**Directions**
Word for word, write out the entries that follow, omitting all pictures.

((

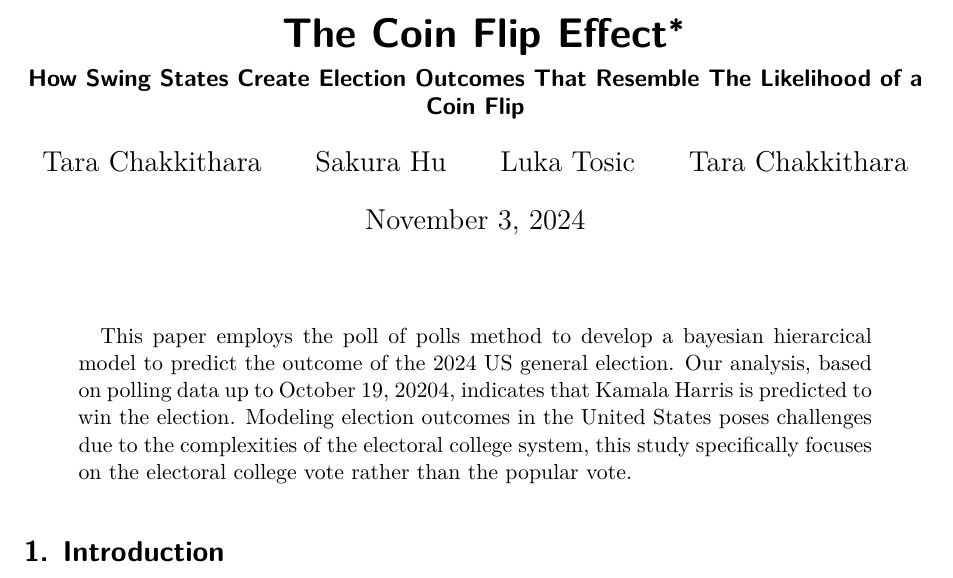
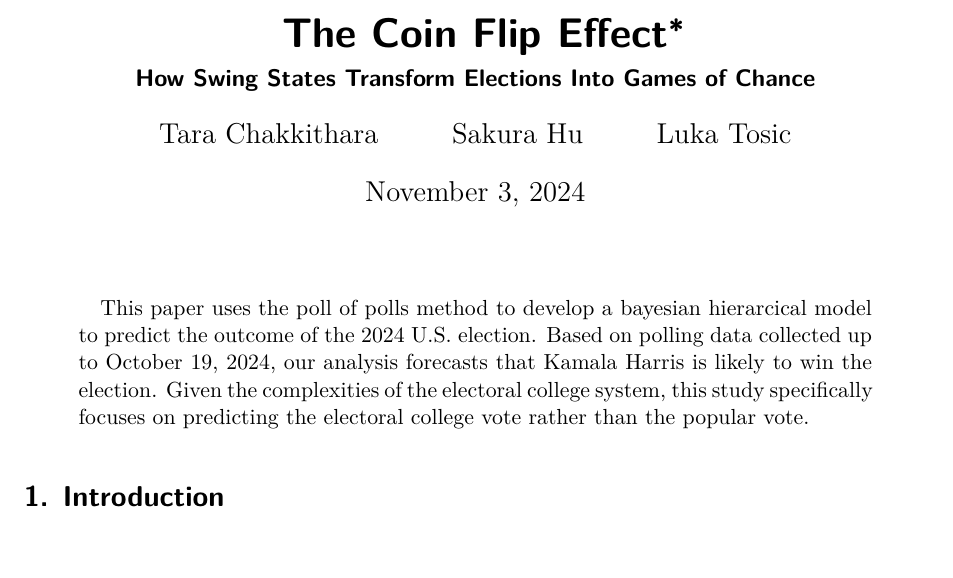
Before and after one commit to LukaTosic09/Forecasting-2024-Election, a Quarto document (paper/paper.qmd): part of page 1 of 12, cut so that both start at the same text. Rendered offline with R 4.5, knitr and Pandoc in place of Quarto, then LaTeX, with nearby package versions; some code elsewhere in the file could not run offline.

Commit message:
refined the abstract

```diff
--- a/paper/paper.qmd
+++ b/paper/paper.qmd
@@ -1,15 +1,14 @@
 ---
 title: "The Coin Flip Effect"
-subtitle: "How Swing States Create Election Outcomes That Resemble The Likelihood of a Coin Flip"
+subtitle: "How Swing States Transform Elections Into Games of Chance"
 author:
   - Tara Chakkithara
   - Sakura Hu
   - Luka Tosic
-  - Tara Chakkithara
 thanks: "Code and data are available at: https://github.com/LukaTosic09/Forecasting-2024-Election"
 date: today
 date-format: long
-abstract: "This paper employs the poll of polls method to develop a bayesian hierarcical model to predict the outcome of the 2024 US general election. Our analysis, based on polling data up to October 19, 20204, indicates that Kamala Harris is predicted to win the election. Modeling election outcomes in the United States poses challenges due to the complexities of the electoral college system, this study specifically focuses on the electoral college vote rather than the popular vote."
+abstract: "This paper uses the poll of polls method to develop a bayesian hierarcical model to predict the outcome of the 2024 U.S. election. Based on polling data collected up to October 19, 2024, our analysis forecasts that Kamala Harris is likely to win the election. Given the complexities of the electoral college system, this study specifically focuses on predicting the electoral college vote rather than the popular vote."
 format: pdf
 number-sections: true
 bibliography: references.bib
```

))

**Exercise result**
Before and after one commit to LukaTosic09/Forecasting-2024-Election, a Quarto document (paper/paper.qmd): part of page 1 of 12, cut so that both start at the same text. Rendered offline with R 4.5, knitr and Pandoc in place of Quarto, then LaTeX, with nearby package versions; some code elsewhere in the file could not run offline.

Commit message:
refined the abstract

```diff
--- a/paper/paper.qmd
+++ b/paper/paper.qmd
@@ -1,15 +1,14 @@
 ---
 title: "The Coin Flip Effect"
-subtitle: "How Swing States Create Election Outcomes That Resemble The Likelihood of a Coin Flip"
+subtitle: "How Swing States Transform Elections Into Games of Chance"
 author:
   - Tara Chakkithara
   - Sakura Hu
   - Luka Tosic
-  - Tara Chakkithara
 thanks: "Code and data are available at: https://github.com/LukaTosic09/Forecasting-2024-Election"
 date: today
 date-format: long
-abstract: "This paper employs the poll of polls method to develop a bayesian hierarcical model to predict the outcome of the 2024 US general election. Our analysis, based on polling data up to October 19, 20204, indicates that Kamala Harris is predicted to win the election. Modeling election outcomes in the United States poses challenges due to the complexities of the electoral college system, this study specifically focuses on the electoral college vote rather than the popular vote."
+abstract: "This paper uses the poll of polls method to develop a bayesian hierarcical model to predict the outcome of the 2024 U.S. election. Based on polling data collected up to October 19, 2024, our analysis forecasts that Kamala Harris is likely to win the election. Given the complexities of the electoral college system, this study specifically focuses on predicting the electoral college vote rather than the popular vote."
 format: pdf
 number-sections: true
 bibliography: references.bib
```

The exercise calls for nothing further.